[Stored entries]
· · ·

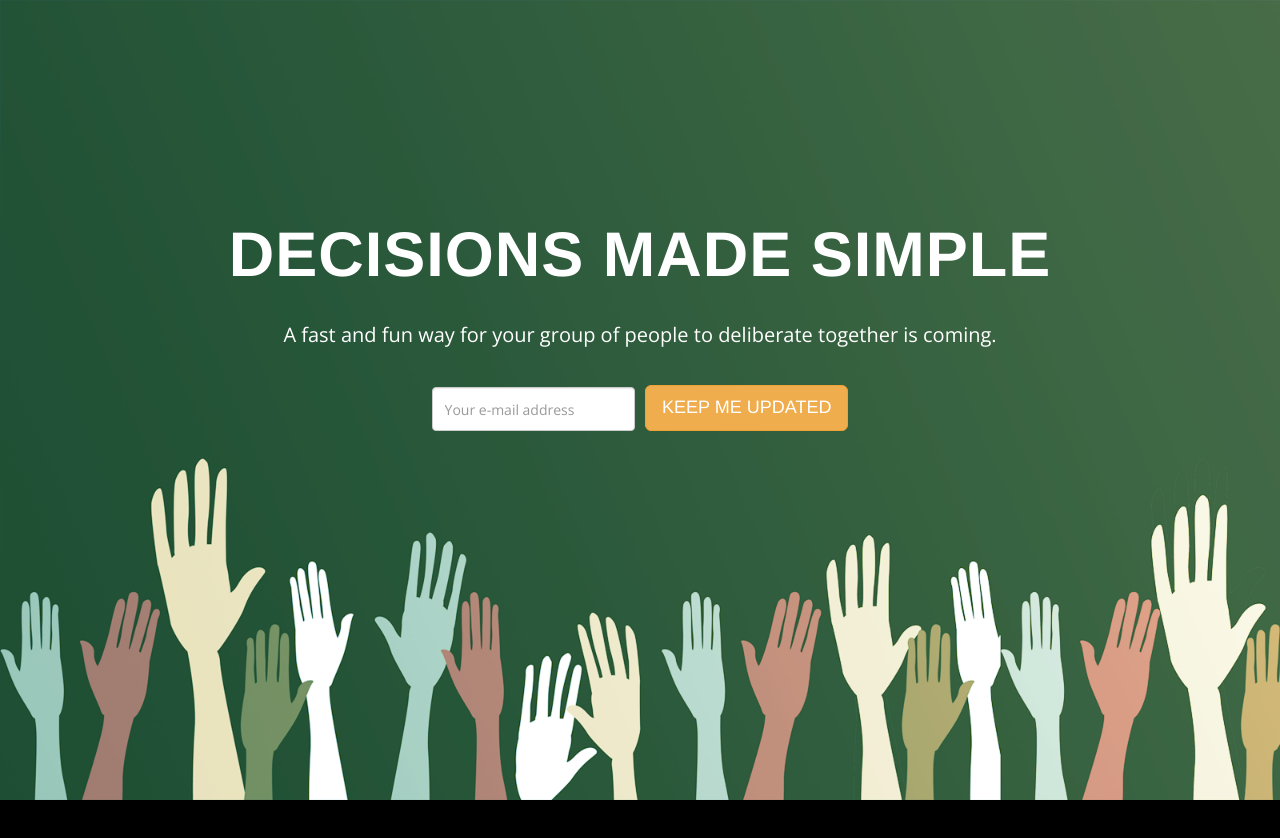
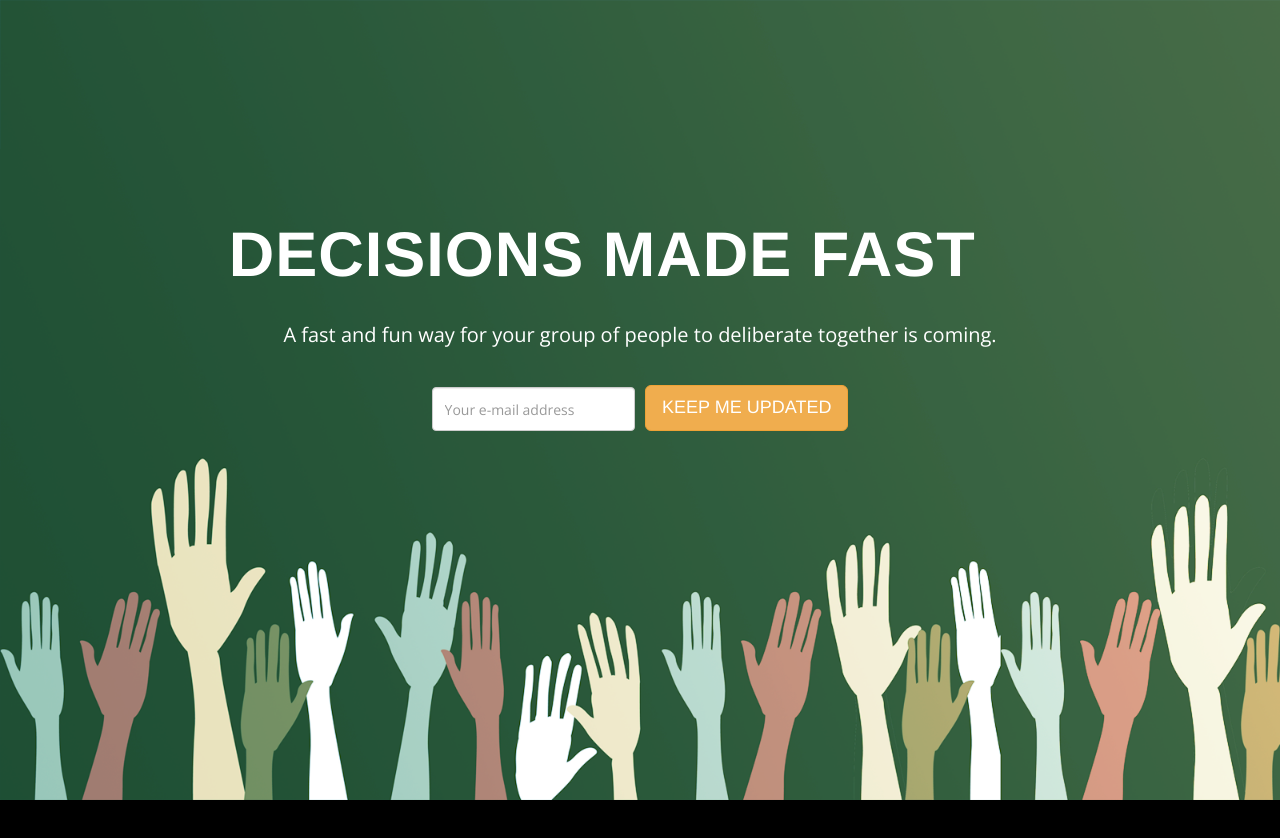
Before and after one commit to Decidendum/decidendum, a plain HTML site: page landing/index.html in a window 1280 px wide. Shown: the top 838 px of the page. Drawn offline with nearby package versions, Linux system fonts and the light colour scheme; files whose address does not match are found by name.

Commit message:
Transitioning slogan.

```diff
--- a/landing/css/main.css
+++ b/landing/css/main.css
@@ -258,6 +258,22 @@ body {
   font-weight: 500;
 }
 
+@media -sass-debug-info{filename{font-family:file\:\/\/\/home\/lucas\/www\/agora\/git\/landing\/sass\/partials\/parts\/_layout\.sass}line{font-family:\0000366}}
+#changing {
+  position: relative;
+}
+
+@media -sass-debug-info{filename{font-family:file\:\/\/\/home\/lucas\/www\/agora\/git\/landing\/sass\/partials\/parts\/_layout\.sass}line{font-family:\0000369}}
+#dump {
+  color: transparent;
+}
+
+@media -sass-debug-info{filename{font-family:file\:\/\/\/home\/lucas\/www\/agora\/git\/landing\/sass\/partials\/parts\/_layout\.sass}line{font-family:\0000372}}
+#attribute {
+  position: absolute;
+  left: 0;
+}
+
 /*------------------------------------------------------------------------------
  * Shame
  *------------------------------------------------------------------------------
--- a/landing/index.html
+++ b/landing/index.html
@@ -19,7 +19,12 @@
 
   <header id="header" class="jumbotron">
     <div class="container">
-      <h1>Decisions made <strong id="attribute">simple</strong></h1>
+      <h1>Decisions made
+        <span id="changing">
+          <strong id="dump">simple</strong>
+          <strong id="attribute">simple</strong>
+        </span>
+      </h1>
       <p>A fast and fun way for your group of people to deliberate together is coming.</p>
       <form class="form-inline" id="subscribe" role="subscribe-form" action="https://docs.google.com/forms/d/1G4uUZ2RhxlpKkQDpE2JcdAR41WdVgr_3RSxVzpojfd0/formResponse" method="POST">
         <div class="form-group">
@@ -45,6 +50,7 @@
   <!-- Vendors -->
   <script src="//ajax.googleapis.com/ajax/libs/jquery/1.10.1/jquery.min.js"></script>
   <script src="//netdna.bootstrapcdn.com/bootstrap/3.1.1/js/bootstrap.min.js"></script>
+  <script src="//cdnjs.cloudflare.com/ajax/libs/gsap/latest/TweenMax.min.js"></script>
   <script src="vendors/jquery.form.js"></script>
   <script src="vendors/jquery.smooth-scroll.js"></script>
 
@@ -58,6 +64,7 @@
   <!-- Custom Scripts -->
   <script src="js/parallax.js"></script>
   <script src="js/subscription.js"></script>
+  <script src="js/slogan.js"></script>
   <script src="js/main.js"></script>
 </body>
 </html>
--- /dev/null
+++ b/landing/js/slogan.js
@@ -0,0 +1,30 @@
+
+/**
+ *
+ */
+$(function() {
+
+  var $attribute = $('#attribute'),
+      i = 0,
+      words = [
+        'simple',
+        'fast',
+        'fun',
+        'collaborative',
+        'easy'
+      ];
+
+  setInterval(function() {
+    i = (++i == words.length) ? 0 : i;
+
+    $attribute.animate({
+      'opacity': 0
+    }, 200, function() {
+      $attribute.text(words[i]).animate({
+        'opacity': 1
+      }, 200);
+    });
+
+  }, 3000);
+
+});
```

· · ·

● **Task statement**
In these entries, some lines may contain the string "lucas". Give the number of such lines and nothing more.

● **Exercise response**
3